:: WHAT THIS TASK INVOLVES ::
Stop at the line containing "杉原氏より「10月くらいから": write out every line from the beginning of the entries up to and including it, minus the pictures.

:: EXCERPTED RECORDS ::
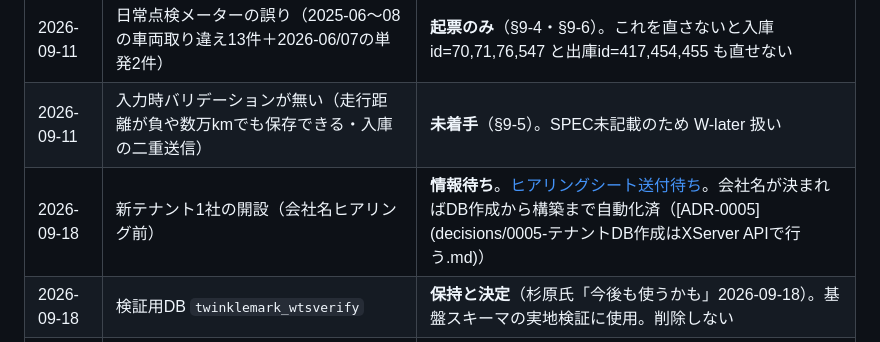
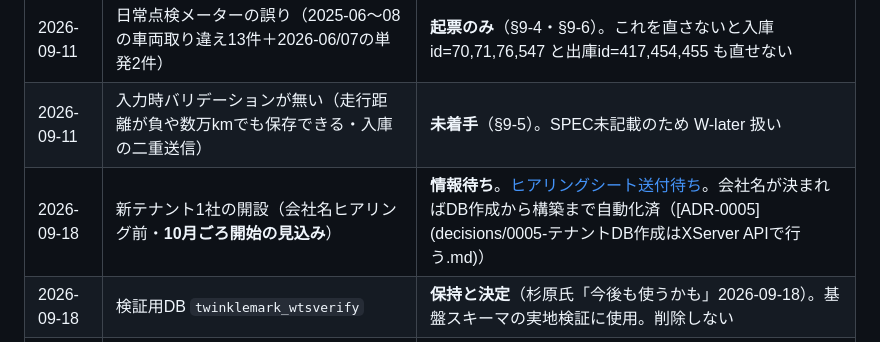
Before and after one commit to hipper-gif/wts, a Markdown page: docs/INDEX.md, the part around the change. Rendered like a GitHub page.

Commit message:
docs(テナント): 新規1社の利用開始は10月ごろの見込みと記録
杉原氏より「10月くらいからかな」（2026-09-18）。相手企業からの直接確認ではないため
facts F18 は status=未確認。10月に渡す範囲（WTS単体か、料金シミュレーター・HaiGOも
含むか）を決めることとしてチェックリストに起票した。

Co-Authored-By: Claude Opus 5 <noreply@anthropic.com>

```diff
--- a/docs/INDEX.md
+++ b/docs/INDEX.md
@@ -30,7 +30,7 @@
 | 2026-09-11 | 運行記録のデータ品質問題 | **完了**（§9-1・§9-2）。出庫511=入庫511で一致、車両不一致0・日付相違0・二重送信0 |
 | 2026-09-11 | 日常点検メーターの誤り（2025-06〜08の車両取り違え13件＋2026-06/07の単発2件） | **起票のみ**（§9-4・§9-6）。これを直さないと入庫id=70,71,76,547 と出庫id=417,454,455 も直せない |
 | 2026-09-11 | 入力時バリデーションが無い（走行距離が負や数万kmでも保存できる・入庫の二重送信） | **未着手**（§9-5）。SPEC未記載のため W-later 扱い |
-| 2026-09-18 | 新テナント1社の開設（会社名ヒアリング前） | **情報待ち**。[ヒアリングシート送付待ち](tenants/_pending/checklist.md)。会社名が決まればDB作成から構築まで自動化済（[ADR-0005](decisions/0005-テナントDB作成はXServer APIで行う.md)） |
+| 2026-09-18 | 新テナント1社の開設（会社名ヒアリング前・**10月ごろ開始の見込み**） | **情報待ち**。[ヒアリングシート送付待ち](tenants/_pending/checklist.md)。会社名が決まればDB作成から構築まで自動化済（[ADR-0005](decisions/0005-テナントDB作成はXServer APIで行う.md)） |
 | 2026-09-18 | 検証用DB `twinklemark_wtsverify` | **保持と決定**（杉原氏「今後も使うかも」2026-09-18）。基盤スキーマの実地検証に使用。削除しない |
 | 2026-09-18 | Lino テナントが本番より古い | **未着手**。`driver_cash_count.php` が301行差・DBに `vehicles` の form21 系4列が無い。揃えるかは別途判断 |
 
```
Also changed, not shown: 2 other files.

:: COMPLETED TASK ::
Before and after one commit to hipper-gif/wts, a Markdown page: docs/INDEX.md, the part around the change. Rendered like a GitHub page.

Commit message:
docs(テナント): 新規1社の利用開始は10月ごろの見込みと記録
杉原氏より「10月くらいからかな」（2026-09-18）。相手企業からの直接確認ではないため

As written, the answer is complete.